- _What is needed_
Write out the listing below word for word.

+ + + +

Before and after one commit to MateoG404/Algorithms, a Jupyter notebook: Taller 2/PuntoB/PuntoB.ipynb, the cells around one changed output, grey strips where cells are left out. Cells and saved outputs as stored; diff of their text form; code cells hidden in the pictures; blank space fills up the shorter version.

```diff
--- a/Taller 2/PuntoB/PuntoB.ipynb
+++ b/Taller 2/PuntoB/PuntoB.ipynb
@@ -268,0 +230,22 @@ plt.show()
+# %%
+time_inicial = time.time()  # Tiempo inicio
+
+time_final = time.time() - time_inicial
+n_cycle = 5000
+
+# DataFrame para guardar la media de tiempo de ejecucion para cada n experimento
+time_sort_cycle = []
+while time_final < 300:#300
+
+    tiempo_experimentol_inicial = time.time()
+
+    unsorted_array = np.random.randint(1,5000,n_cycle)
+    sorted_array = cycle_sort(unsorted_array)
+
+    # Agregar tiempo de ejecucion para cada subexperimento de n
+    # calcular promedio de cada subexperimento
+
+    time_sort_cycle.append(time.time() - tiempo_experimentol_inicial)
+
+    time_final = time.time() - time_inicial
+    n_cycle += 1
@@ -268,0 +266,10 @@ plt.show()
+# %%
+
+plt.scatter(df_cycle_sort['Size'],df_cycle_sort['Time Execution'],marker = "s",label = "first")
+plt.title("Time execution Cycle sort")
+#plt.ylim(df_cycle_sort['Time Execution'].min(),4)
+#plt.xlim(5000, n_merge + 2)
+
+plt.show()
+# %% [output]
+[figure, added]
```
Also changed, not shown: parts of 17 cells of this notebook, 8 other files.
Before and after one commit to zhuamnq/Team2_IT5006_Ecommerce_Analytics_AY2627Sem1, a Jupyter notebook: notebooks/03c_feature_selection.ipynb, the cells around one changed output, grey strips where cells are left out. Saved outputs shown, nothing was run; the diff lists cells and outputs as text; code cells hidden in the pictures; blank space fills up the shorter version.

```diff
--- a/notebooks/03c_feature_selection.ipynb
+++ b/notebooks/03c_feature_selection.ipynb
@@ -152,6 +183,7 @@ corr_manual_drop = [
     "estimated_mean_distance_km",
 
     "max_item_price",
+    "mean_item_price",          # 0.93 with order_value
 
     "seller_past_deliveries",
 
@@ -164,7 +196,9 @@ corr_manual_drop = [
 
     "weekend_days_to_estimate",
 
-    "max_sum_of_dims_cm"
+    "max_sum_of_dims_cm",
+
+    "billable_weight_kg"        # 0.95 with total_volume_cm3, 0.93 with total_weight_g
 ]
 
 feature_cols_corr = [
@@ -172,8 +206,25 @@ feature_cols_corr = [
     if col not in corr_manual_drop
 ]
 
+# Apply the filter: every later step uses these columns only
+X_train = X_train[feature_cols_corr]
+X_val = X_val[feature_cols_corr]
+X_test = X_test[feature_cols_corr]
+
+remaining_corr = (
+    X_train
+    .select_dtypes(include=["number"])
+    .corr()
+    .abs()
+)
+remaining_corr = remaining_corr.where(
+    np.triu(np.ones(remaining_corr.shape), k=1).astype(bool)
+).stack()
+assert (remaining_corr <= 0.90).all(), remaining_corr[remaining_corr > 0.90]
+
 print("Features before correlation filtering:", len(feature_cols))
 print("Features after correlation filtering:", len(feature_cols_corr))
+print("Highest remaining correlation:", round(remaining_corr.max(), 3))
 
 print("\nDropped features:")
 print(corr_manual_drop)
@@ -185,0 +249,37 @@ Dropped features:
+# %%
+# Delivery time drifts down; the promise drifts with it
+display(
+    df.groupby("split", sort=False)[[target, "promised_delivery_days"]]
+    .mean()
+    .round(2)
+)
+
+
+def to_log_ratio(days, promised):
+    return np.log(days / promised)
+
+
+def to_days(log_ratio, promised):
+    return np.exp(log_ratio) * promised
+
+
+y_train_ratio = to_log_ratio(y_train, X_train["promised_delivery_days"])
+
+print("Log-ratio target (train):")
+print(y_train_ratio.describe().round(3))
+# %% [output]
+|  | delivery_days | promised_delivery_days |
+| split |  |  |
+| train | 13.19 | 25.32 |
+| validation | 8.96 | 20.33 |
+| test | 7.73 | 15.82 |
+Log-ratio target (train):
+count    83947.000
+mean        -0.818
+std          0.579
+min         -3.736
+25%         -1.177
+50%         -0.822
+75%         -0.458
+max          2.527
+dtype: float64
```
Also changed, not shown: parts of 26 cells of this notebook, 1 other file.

+ + + +

- _Written response_
Before and after one commit to MateoG404/Algorithms, a Jupyter notebook: Taller 2/PuntoB/PuntoB.ipynb, the cells around one changed output, grey strips where cells are left out. Cells and saved outputs as stored; diff of their text form; code cells hidden in the pictures; blank space fills up the shorter version.

```diff
--- a/Taller 2/PuntoB/PuntoB.ipynb
+++ b/Taller 2/PuntoB/PuntoB.ipynb
@@ -268,0 +230,22 @@ plt.show()
+# %%
+time_inicial = time.time()  # Tiempo inicio
+
+time_final = time.time() - time_inicial
+n_cycle = 5000
+
+# DataFrame para guardar la media de tiempo de ejecucion para cada n experimento
+time_sort_cycle = []
+while time_final < 300:#300
+
+    tiempo_experimentol_inicial = time.time()
+
+    unsorted_array = np.random.randint(1,5000,n_cycle)
+    sorted_array = cycle_sort(unsorted_array)
+
+    # Agregar tiempo de ejecucion para cada subexperimento de n
+    # calcular promedio de cada subexperimento
+
+    time_sort_cycle.append(time.time() - tiempo_experimentol_inicial)
+
+    time_final = time.time() - time_inicial
+    n_cycle += 1
@@ -268,0 +266,10 @@ plt.show()
+# %%
+
+plt.scatter(df_cycle_sort['Size'],df_cycle_sort['Time Execution'],marker = "s",label = "first")
+plt.title("Time execution Cycle sort")
+#plt.ylim(df_cycle_sort['Time Execution'].min(),4)
+#plt.xlim(5000, n_merge + 2)
+
+plt.show()
+# %% [output]
+[figure, added]
```
Also changed, not shown: parts of 17 cells of this notebook, 8 other files.
Before and after one commit to zhuamnq/Team2_IT5006_Ecommerce_Analytics_AY2627Sem1, a Jupyter notebook: notebooks/03c_feature_selection.ipynb, the cells around one changed output, grey strips where cells are left out. Saved outputs shown, nothing was run; the diff lists cells and outputs as text; code cells hidden in the pictures; blank space fills up the shorter version.

```diff
--- a/notebooks/03c_feature_selection.ipynb
+++ b/notebooks/03c_feature_selection.ipynb
@@ -152,6 +183,7 @@ corr_manual_drop = [
     "estimated_mean_distance_km",
 
     "max_item_price",
+    "mean_item_price",          # 0.93 with order_value
 
     "seller_past_deliveries",
 
@@ -164,7 +196,9 @@ corr_manual_drop = [
 
     "weekend_days_to_estimate",
 
-    "max_sum_of_dims_cm"
+    "max_sum_of_dims_cm",
+
+    "billable_weight_kg"        # 0.95 with total_volume_cm3, 0.93 with total_weight_g
 ]
 
 feature_cols_corr = [
@@ -172,8 +206,25 @@ feature_cols_corr = [
     if col not in corr_manual_drop
 ]
 
+# Apply the filter: every later step uses these columns only
+X_train = X_train[feature_cols_corr]
+X_val = X_val[feature_cols_corr]
+X_test = X_test[feature_cols_corr]
+
+remaining_corr = (
+    X_train
+    .select_dtypes(include=["number"])
+    .corr()
+    .abs()
+)
+remaining_corr = remaining_corr.where(
+    np.triu(np.ones(remaining_corr.shape), k=1).astype(bool)
+).stack()
+assert (remaining_corr <= 0.90).all(), remaining_corr[remaining_corr > 0.90]
+
 print("Features before correlation filtering:", len(feature_cols))
 print("Features after correlation filtering:", len(feature_cols_corr))
+print("Highest remaining correlation:", round(remaining_corr.max(), 3))
 
 print("\nDropped features:")
 print(corr_manual_drop)
@@ -185,0 +249,37 @@ Dropped features:
+# %%
+# Delivery time drifts down; the promise drifts with it
+display(
+    df.groupby("split", sort=False)[[target, "promised_delivery_days"]]
+    .mean()
+    .round(2)
+)
+
+
+def to_log_ratio(days, promised):
+    return np.log(days / promised)
+
+
+def to_days(log_ratio, promised):
+    return np.exp(log_ratio) * promised
+
+
+y_train_ratio = to_log_ratio(y_train, X_train["promised_delivery_days"])
+
+print("Log-ratio target (train):")
+print(y_train_ratio.describe().round(3))
+# %% [output]
+|  | delivery_days | promised_delivery_days |
+| split |  |  |
+| train | 13.19 | 25.32 |
+| validation | 8.96 | 20.33 |
+| test | 7.73 | 15.82 |
+Log-ratio target (train):
+count    83947.000
+mean        -0.818
+std          0.579
+min         -3.736
+25%         -1.177
+50%         -0.822
+75%         -0.458
+max          2.527
+dtype: float64
```
Also changed, not shown: parts of 26 cells of this notebook, 1 other file.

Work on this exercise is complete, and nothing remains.